*Exercise requirements*.
Please restate the records that follow exactly, skipping their images.

*Listed records*.
- - - - - - -

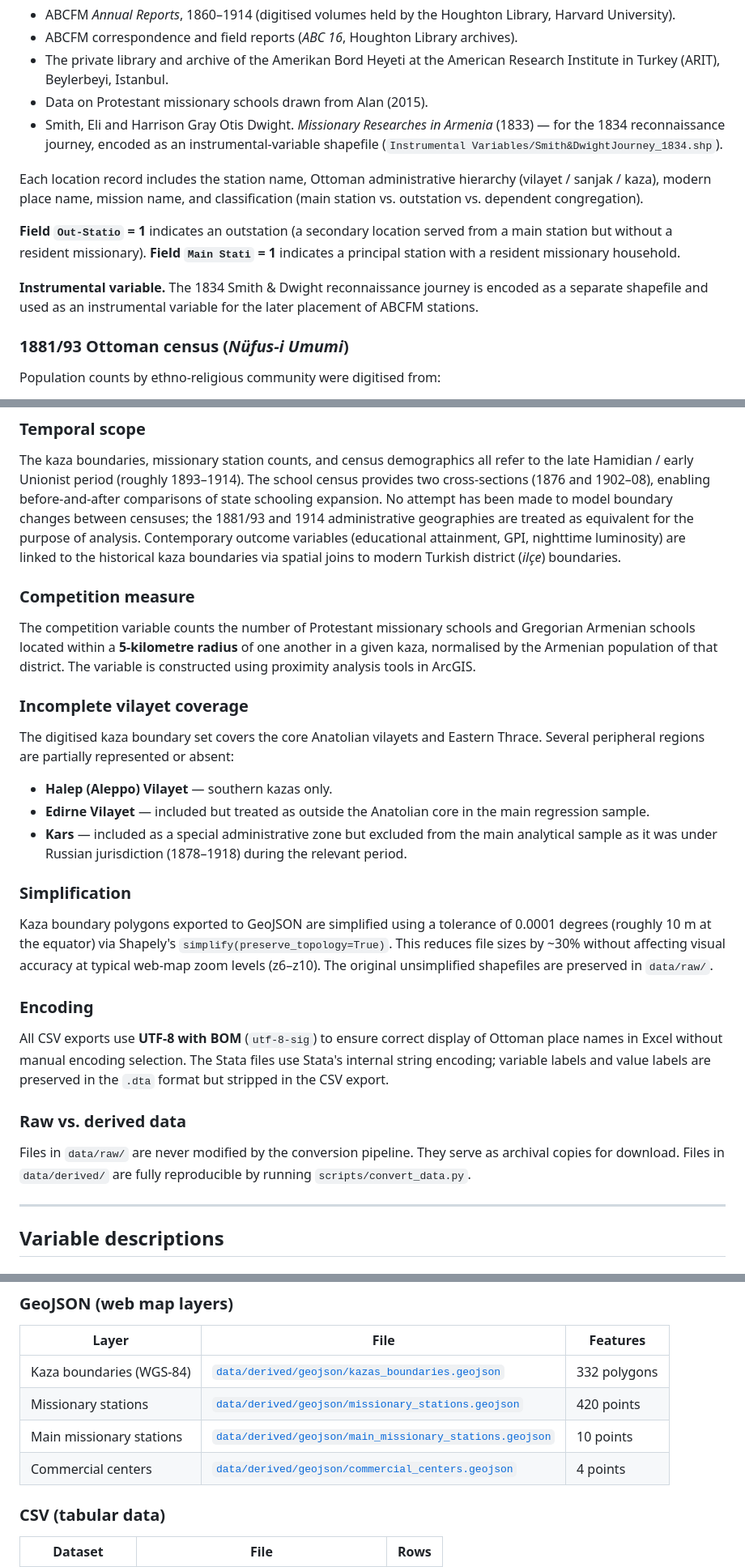
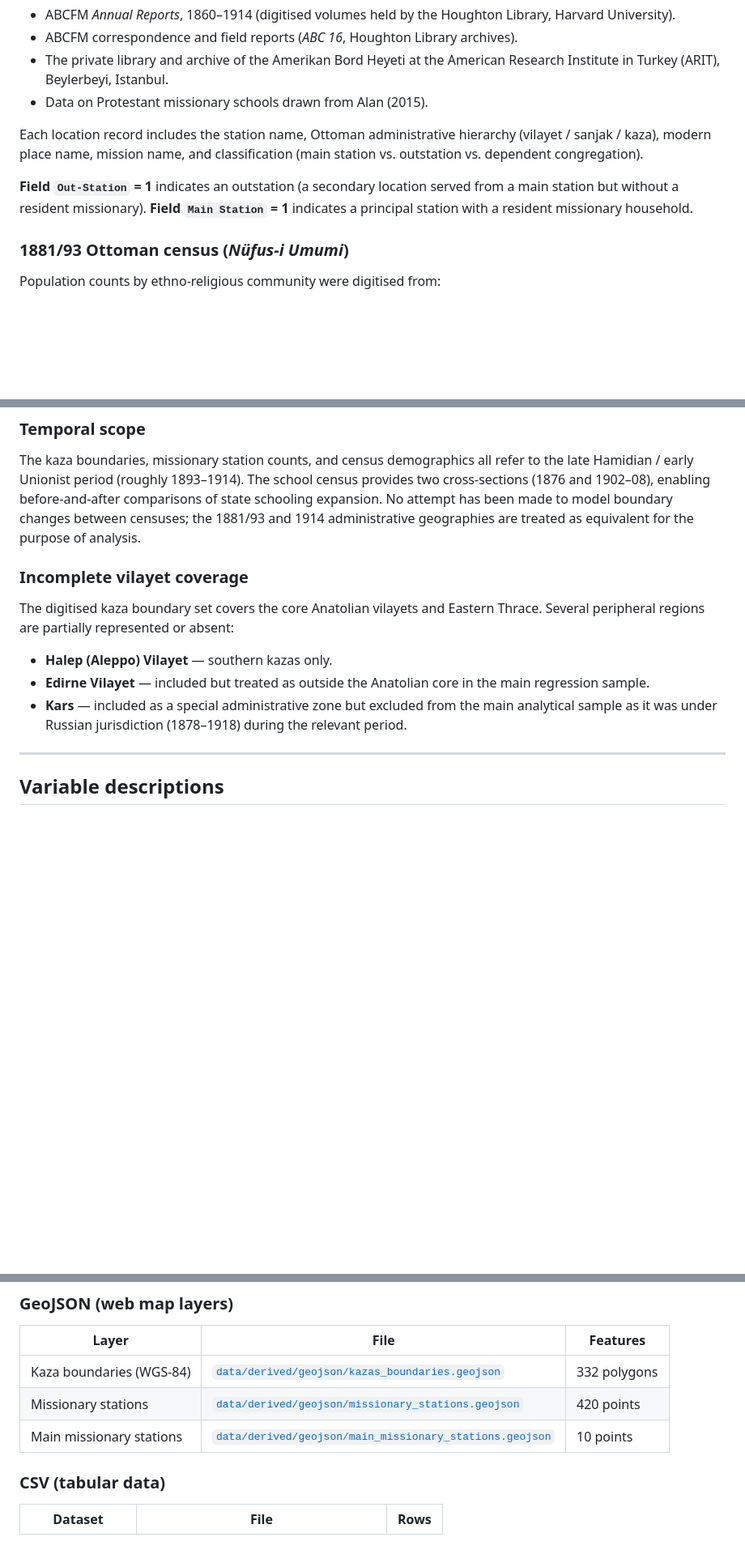
Before and after one commit to emreamasyali/ottoman-anatolia-schooling-hgis, a Markdown page: README.md, 3 parts joined by grey strips. Shown at 81% size. GitHub-like rendering; blank space fills up the shorter version.

Commit message:
Revise README with comprehensive dataset information
Updated the README to include dataset details, repository structure, data sources, coding decisions, variable descriptions, download links, interactive map instructions, replication steps, citation information, and licensing.

```diff
--- a/README.md
+++ b/README.md
@@ -162,23 +156,15 @@ Station coordinates were geocoded from:
 - The private library and archive of the Amerikan Bord Heyeti at the
   American Research Institute in Turkey (ARIT), Beylerbeyi, Istanbul.
 - Data on Protestant missionary schools drawn from Alan (2015).
-- Smith, Eli and Harrison Gray Otis Dwight. *Missionary Researches in
-  Armenia* (1833) — for the 1834 reconnaissance journey, encoded as an
-  instrumental-variable shapefile
-  (`Instrumental Variables/Smith&DwightJourney_1834.shp`).
 
 Each location record includes the station name, Ottoman administrative
 hierarchy (vilayet / sanjak / kaza), modern place name, mission name,
 and classification (main station vs. outstation vs. dependent congregation).
 
-**Field `Out-Statio` = 1** indicates an outstation (a secondary location
+**Field `Out-Station` = 1** indicates an outstation (a secondary location
 served from a main station but without a resident missionary).
-**Field `Main Stati` = 1** indicates a principal station with a resident
+**Field `Main Station` = 1** indicates a principal station with a resident
 missionary household.
-
-**Instrumental variable.** The 1834 Smith & Dwight reconnaissance journey
-is encoded as a separate shapefile and used as an instrumental variable for
-the later placement of ABCFM stations.
 
 ### 1881/93 Ottoman census (*Nüfus-i Umumi*)
 
@@ -238,17 +224,7 @@ school census provides two cross-sections (1876 and 1902–08), enabling
 before-and-after comparisons of state schooling expansion. No attempt has
 been made to model boundary changes between censuses; the 1881/93 and 1914
 administrative geographies are treated as equivalent for the purpose of
-analysis. Contemporary outcome variables (educational attainment, GPI,
-nighttime luminosity) are linked to the historical kaza boundaries via
-spatial joins to modern Turkish district (*ilçe*) boundaries.
-
-### Competition measure
-
-The competition variable counts the number of Protestant missionary
-schools and Gregorian Armenian schools located within a **5-kilometre
-radius** of one another in a given kaza, normalised by the Armenian
-population of that district. The variable is constructed using proximity
-analysis tools in ArcGIS.
+analysis.
 
 ### Incomplete vilayet coverage
 
@@ -261,28 +237,6 @@ or absent:
 - **Kars** — included as a special administrative zone but excluded from
   the main analytical sample as it was under Russian jurisdiction
   (1878–1918) during the relevant period.
-
-### Simplification
-
-Kaza boundary polygons exported to GeoJSON are simplified using a tolerance
-of 0.0001 degrees (roughly 10 m at the equator) via Shapely's
-`simplify(preserve_topology=True)`. This reduces file sizes by ~30% without
-affecting visual accuracy at typical web-map zoom levels (z6–z10). The
-original unsimplified shapefiles are preserved in `data/raw/`.
-
-### Encoding
-
-All CSV exports use **UTF-8 with BOM** (`utf-8-sig`) to ensure correct
-display of Ottoman place names in Excel without manual encoding selection.
-The Stata files use Stata's internal string encoding; variable labels and
-value labels are preserved in the `.dta` format but stripped in the CSV
-export.
-
-### Raw vs. derived data
-
-Files in `data/raw/` are never modified by the conversion pipeline. They
-serve as archival copies for download. Files in `data/derived/` are
-fully reproducible by running `scripts/convert_data.py`.
 
 ---
 
@@ -352,7 +306,6 @@ All data files are available directly from this repository.
 | Kaza boundaries (WGS-84) | [`data/derived/geojson/kazas_boundaries.geojson`](data/derived/geojson/kazas_boundaries.geojson) | 332 polygons |
 | Missionary stations | [`data/derived/geojson/missionary_stations.geojson`](data/derived/geojson/missionary_stations.geojson) | 420 points |
 | Main missionary stations | [`data/derived/geojson/main_missionary_stations.geojson`](data/derived/geojson/main_missionary_stations.geojson) | 10 points |
-| Commercial centers | [`data/derived/geojson/commercial_centers.geojson`](data/derived/geojson/commercial_centers.geojson) | 4 points |
 
 ### CSV (tabular data)
 
```
Also changed, not shown: other parts of README.md (+0 -7 lines).
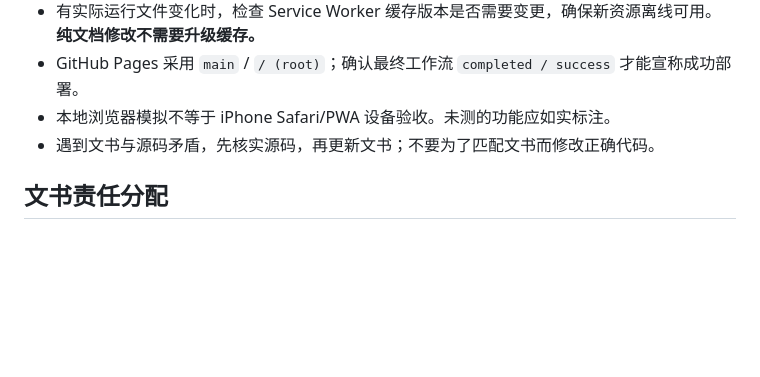
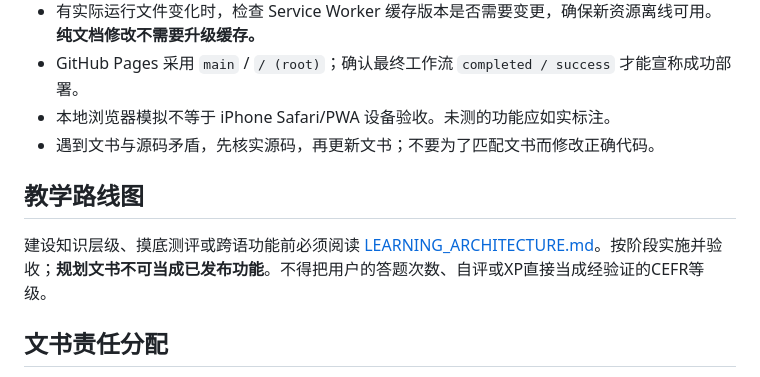
Before and after one commit to Gewuerzei/piccola-italiano, a Markdown page: AGENTS.md, the part around the change. Rendered like a GitHub page; blank space fills up the shorter version.

Commit message:
docs: link staged curriculum blueprint without runtime changes

```diff
--- a/AGENTS.md
+++ b/AGENTS.md
@@ -50,6 +50,10 @@ app.js
 - 本地浏览器模拟不等于 iPhone Safari/PWA 设备验收。未测的功能应如实标注。
 - 遇到文书与源码矛盾，先核实源码，再更新文书；不要为了匹配文书而修改正确代码。
 
+## 教学路线图
+
+建设知识层级、摸底测评或跨语功能前必须阅读 [LEARNING_ARCHITECTURE.md](LEARNING_ARCHITECTURE.md)。按阶段实施并验收；**规划文书不可当成已发布功能**。不得把用户的答题次数、自评或XP直接当成经验证的CEFR等级。
+
 ## 文书责任分配
 
 - README：现在是什么、怎么用。
```
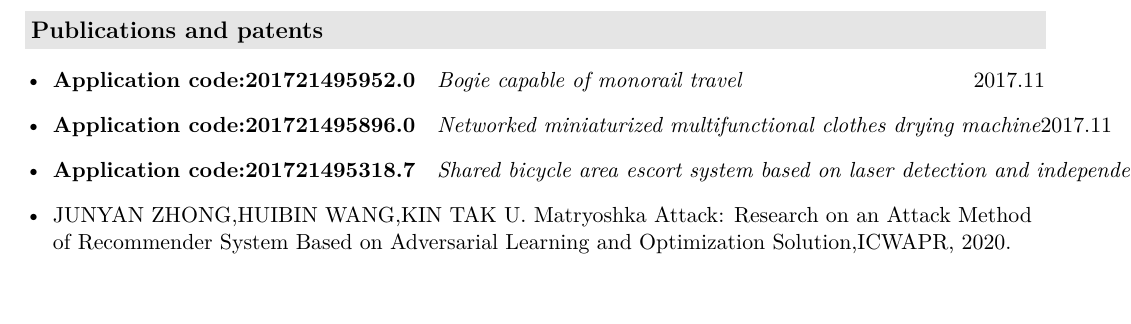
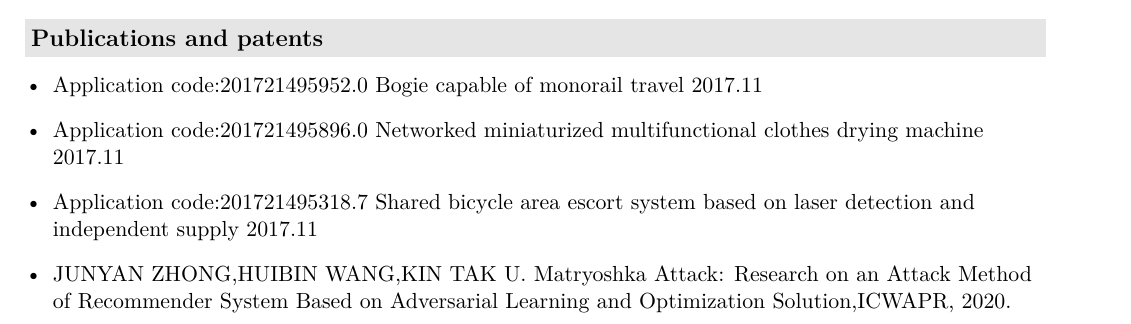
Before and after one commit to marc-zhong-35/my-resume-master-english-version, a LaTeX CV (resume.tex, which reads description/awards.tex): part of page 3 of 3, cut so that both start at the same text, the shorter picture padded with empty space. Compiled offline with XeLaTeX.

Commit message:
Update awards.tex

```diff
--- a/description/awards.tex
+++ b/description/awards.tex
@@ -6,10 +7,10 @@
   \end{itemize}
 \resheading{Publications and patents}
   \begin{itemize}[leftmargin=*]
-    \item\ressubsingleline{Application code:201721495952.0}{Bogie capable of monorail travel}{2017.11}
-    \item \ressubsingleline{Application code:201721495896.0}{Networked miniaturized multifunctional
-clothes drying machine}{2017.11}
-    \item \ressubsingleline{Application code:201721495318.7}{Shared bicycle area escort system based
-on laser detection and independent supply}{2017.11}
+    \item{Application code:201721495952.0 Bogie capable of monorail travel 2017.11}
+    \item {Application code:201721495896.0 Networked miniaturized multifunctional
+clothes drying machine 2017.11}
+    \item {Application code:201721495318.7 Shared bicycle area escort system based
+on laser detection and independent supply 2017.11}
      \item {JUNYAN ZHONG,HUIBIN WANG,KIN TAK U. Matryoshka Attack: Research on an Attack Method of Recommender System Based on Adversarial Learning and Optimization Solution,ICWAPR, 2020. }
   \end{itemize}
```
Also changed, not shown: description/awards.tex (1 more changed lines).
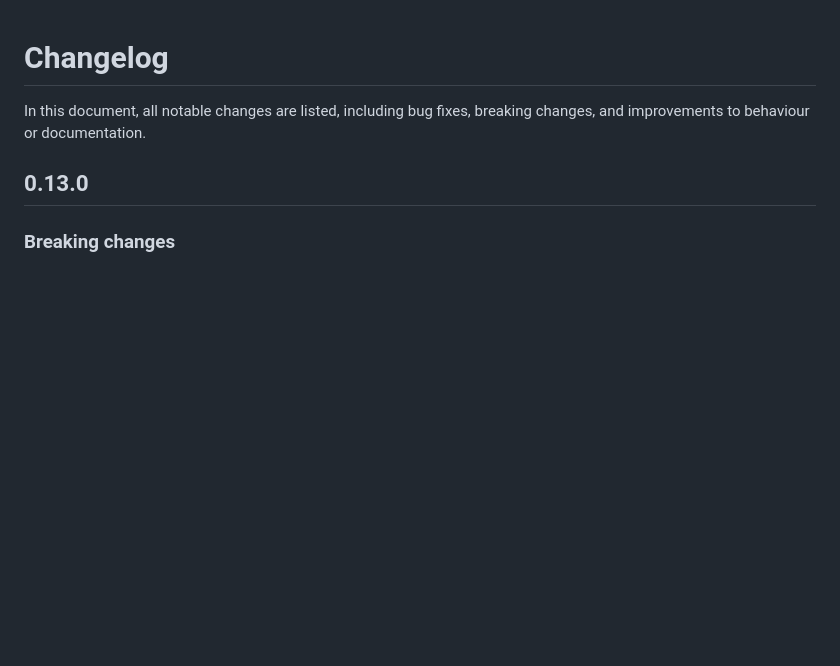
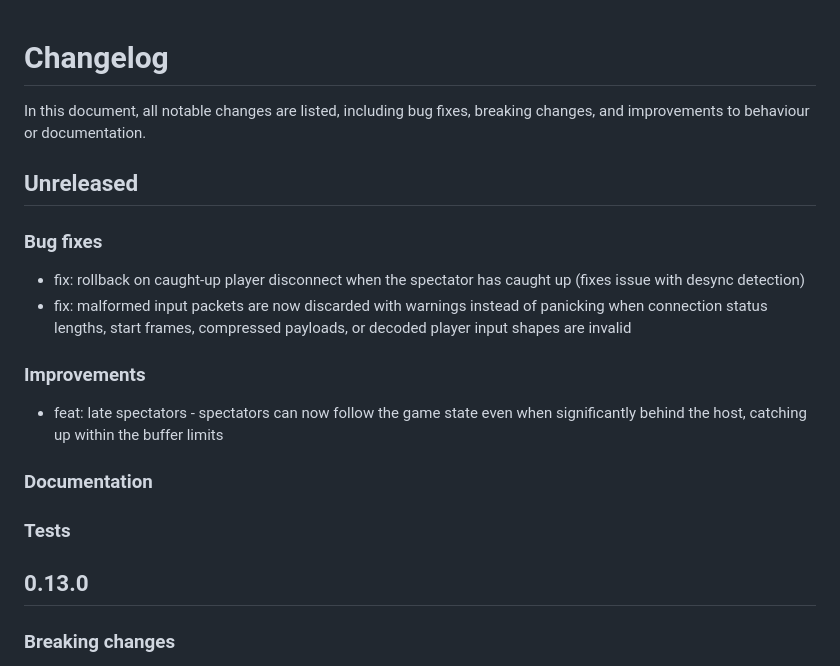
Before and after one commit to gschup/ggrs, a Markdown page: CHANGELOG.md, the part around the change. GitHub-like rendering; blank space fills up the shorter version.

Commit message:
doc: update changelog

```diff
--- a/CHANGELOG.md
+++ b/CHANGELOG.md
@@ -1,6 +1,19 @@
 # Changelog
 
 In this document, all notable changes are listed, including bug fixes, breaking changes, and improvements to behaviour or documentation.
+
+## Unreleased
+
+### Bug fixes
+- fix: rollback on caught-up player disconnect when the spectator has caught up (fixes issue with desync detection)
+- fix: malformed input packets are now discarded with warnings instead of panicking when connection status lengths, start frames, compressed payloads, or decoded player input shapes are invalid
+
+### Improvements
+- feat: late spectators - spectators can now follow the game state even when significantly behind the host, catching up within the buffer limits
+
+### Documentation
+
+### Tests
 
 ## 0.13.0
 
```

- - - - - - -

*Solution below*.
Before and after one commit to emreamasyali/ottoman-anatolia-schooling-hgis, a Markdown page: README.md, 3 parts joined by grey strips. Shown at 81% size. GitHub-like rendering; blank space fills up the shorter version.

Commit message:
Revise README with comprehensive dataset information
Updated the README to include dataset details, repository structure, data sources, coding decisions, variable descriptions, download links, interactive map instructions, replication steps, citation information, and licensing.

```diff
--- a/README.md
+++ b/README.md
@@ -162,23 +156,15 @@ Station coordinates were geocoded from:
 - The private library and archive of the Amerikan Bord Heyeti at the
   American Research Institute in Turkey (ARIT), Beylerbeyi, Istanbul.
 - Data on Protestant missionary schools drawn from Alan (2015).
-- Smith, Eli and Harrison Gray Otis Dwight. *Missionary Researches in
-  Armenia* (1833) — for the 1834 reconnaissance journey, encoded as an
-  instrumental-variable shapefile
-  (`Instrumental Variables/Smith&DwightJourney_1834.shp`).
 
 Each location record includes the station name, Ottoman administrative
 hierarchy (vilayet / sanjak / kaza), modern place name, mission name,
 and classification (main station vs. outstation vs. dependent congregation).
 
-**Field `Out-Statio` = 1** indicates an outstation (a secondary location
+**Field `Out-Station` = 1** indicates an outstation (a secondary location
 served from a main station but without a resident missionary).
-**Field `Main Stati` = 1** indicates a principal station with a resident
+**Field `Main Station` = 1** indicates a principal station with a resident
 missionary household.
-
-**Instrumental variable.** The 1834 Smith & Dwight reconnaissance journey
-is encoded as a separate shapefile and used as an instrumental variable for
-the later placement of ABCFM stations.
 
 ### 1881/93 Ottoman census (*Nüfus-i Umumi*)
 
@@ -238,17 +224,7 @@ school census provides two cross-sections (1876 and 1902–08), enabling
 before-and-after comparisons of state schooling expansion. No attempt has
 been made to model boundary changes between censuses; the 1881/93 and 1914
 administrative geographies are treated as equivalent for the purpose of
-analysis. Contemporary outcome variables (educational attainment, GPI,
-nighttime luminosity) are linked to the historical kaza boundaries via
-spatial joins to modern Turkish district (*ilçe*) boundaries.
-
-### Competition measure
-
-The competition variable counts the number of Protestant missionary
-schools and Gregorian Armenian schools located within a **5-kilometre
-radius** of one another in a given kaza, normalised by the Armenian
-population of that district. The variable is constructed using proximity
-analysis tools in ArcGIS.
+analysis.
 
 ### Incomplete vilayet coverage
 
@@ -261,28 +237,6 @@ or absent:
 - **Kars** — included as a special administrative zone but excluded from
   the main analytical sample as it was under Russian jurisdiction
   (1878–1918) during the relevant period.
-
-### Simplification
-
-Kaza boundary polygons exported to GeoJSON are simplified using a tolerance
-of 0.0001 degrees (roughly 10 m at the equator) via Shapely's
-`simplify(preserve_topology=True)`. This reduces file sizes by ~30% without
-affecting visual accuracy at typical web-map zoom levels (z6–z10). The
-original unsimplified shapefiles are preserved in `data/raw/`.
-
-### Encoding
-
-All CSV exports use **UTF-8 with BOM** (`utf-8-sig`) to ensure correct
-display of Ottoman place names in Excel without manual encoding selection.
-The Stata files use Stata's internal string encoding; variable labels and
-value labels are preserved in the `.dta` format but stripped in the CSV
-export.
-
-### Raw vs. derived data
-
-Files in `data/raw/` are never modified by the conversion pipeline. They
-serve as archival copies for download. Files in `data/derived/` are
-fully reproducible by running `scripts/convert_data.py`.
 
 ---
 
@@ -352,7 +306,6 @@ All data files are available directly from this repository.
 | Kaza boundaries (WGS-84) | [`data/derived/geojson/kazas_boundaries.geojson`](data/derived/geojson/kazas_boundaries.geojson) | 332 polygons |
 | Missionary stations | [`data/derived/geojson/missionary_stations.geojson`](data/derived/geojson/missionary_stations.geojson) | 420 points |
 | Main missionary stations | [`data/derived/geojson/main_missionary_stations.geojson`](data/derived/geojson/main_missionary_stations.geojson) | 10 points |
-| Commercial centers | [`data/derived/geojson/commercial_centers.geojson`](data/derived/geojson/commercial_centers.geojson) | 4 points |
 
 ### CSV (tabular data)
 
```
Also changed, not shown: other parts of README.md (+0 -7 lines).
Before and after one commit to Gewuerzei/piccola-italiano, a Markdown page: AGENTS.md, the part around the change. Rendered like a GitHub page; blank space fills up the shorter version.

Commit message:
docs: link staged curriculum blueprint without runtime changes

```diff
--- a/AGENTS.md
+++ b/AGENTS.md
@@ -50,6 +50,10 @@ app.js
 - 本地浏览器模拟不等于 iPhone Safari/PWA 设备验收。未测的功能应如实标注。
 - 遇到文书与源码矛盾，先核实源码，再更新文书；不要为了匹配文书而修改正确代码。
 
+## 教学路线图
+
+建设知识层级、摸底测评或跨语功能前必须阅读 [LEARNING_ARCHITECTURE.md](LEARNING_ARCHITECTURE.md)。按阶段实施并验收；**规划文书不可当成已发布功能**。不得把用户的答题次数、自评或XP直接当成经验证的CEFR等级。
+
 ## 文书责任分配
 
 - README：现在是什么、怎么用。
```
Before and after one commit to marc-zhong-35/my-resume-master-english-version, a LaTeX CV (resume.tex, which reads description/awards.tex): part of page 3 of 3, cut so that both start at the same text, the shorter picture padded with empty space. Compiled offline with XeLaTeX.

Commit message:
Update awards.tex

```diff
--- a/description/awards.tex
+++ b/description/awards.tex
@@ -6,10 +7,10 @@
   \end{itemize}
 \resheading{Publications and patents}
   \begin{itemize}[leftmargin=*]
-    \item\ressubsingleline{Application code:201721495952.0}{Bogie capable of monorail travel}{2017.11}
-    \item \ressubsingleline{Application code:201721495896.0}{Networked miniaturized multifunctional
-clothes drying machine}{2017.11}
-    \item \ressubsingleline{Application code:201721495318.7}{Shared bicycle area escort system based
-on laser detection and independent supply}{2017.11}
+    \item{Application code:201721495952.0 Bogie capable of monorail travel 2017.11}
+    \item {Application code:201721495896.0 Networked miniaturized multifunctional
+clothes drying machine 2017.11}
+    \item {Application code:201721495318.7 Shared bicycle area escort system based
+on laser detection and independent supply 2017.11}
      \item {JUNYAN ZHONG,HUIBIN WANG,KIN TAK U. Matryoshka Attack: Research on an Attack Method of Recommender System Based on Adversarial Learning and Optimization Solution,ICWAPR, 2020. }
   \end{itemize}
```
Also changed, not shown: description/awards.tex (1 more changed lines).
Before and after one commit to gschup/ggrs, a Markdown page: CHANGELOG.md, the part around the change. GitHub-like rendering; blank space fills up the shorter version.

Commit message:
doc: update changelog

```diff
--- a/CHANGELOG.md
+++ b/CHANGELOG.md
@@ -1,6 +1,19 @@
 # Changelog
 
 In this document, all notable changes are listed, including bug fixes, breaking changes, and improvements to behaviour or documentation.
+
+## Unreleased
+
+### Bug fixes
+- fix: rollback on caught-up player disconnect when the spectator has caught up (fixes issue with desync detection)
+- fix: malformed input packets are now discarded with warnings instead of panicking when connection status lengths, start frames, compressed payloads, or decoded player input shapes are invalid
+
+### Improvements
+- feat: late spectators - spectators can now follow the game state even when significantly behind the host, catching up within the buffer limits
+
+### Documentation
+
+### Tests
 
 ## 0.13.0
 
```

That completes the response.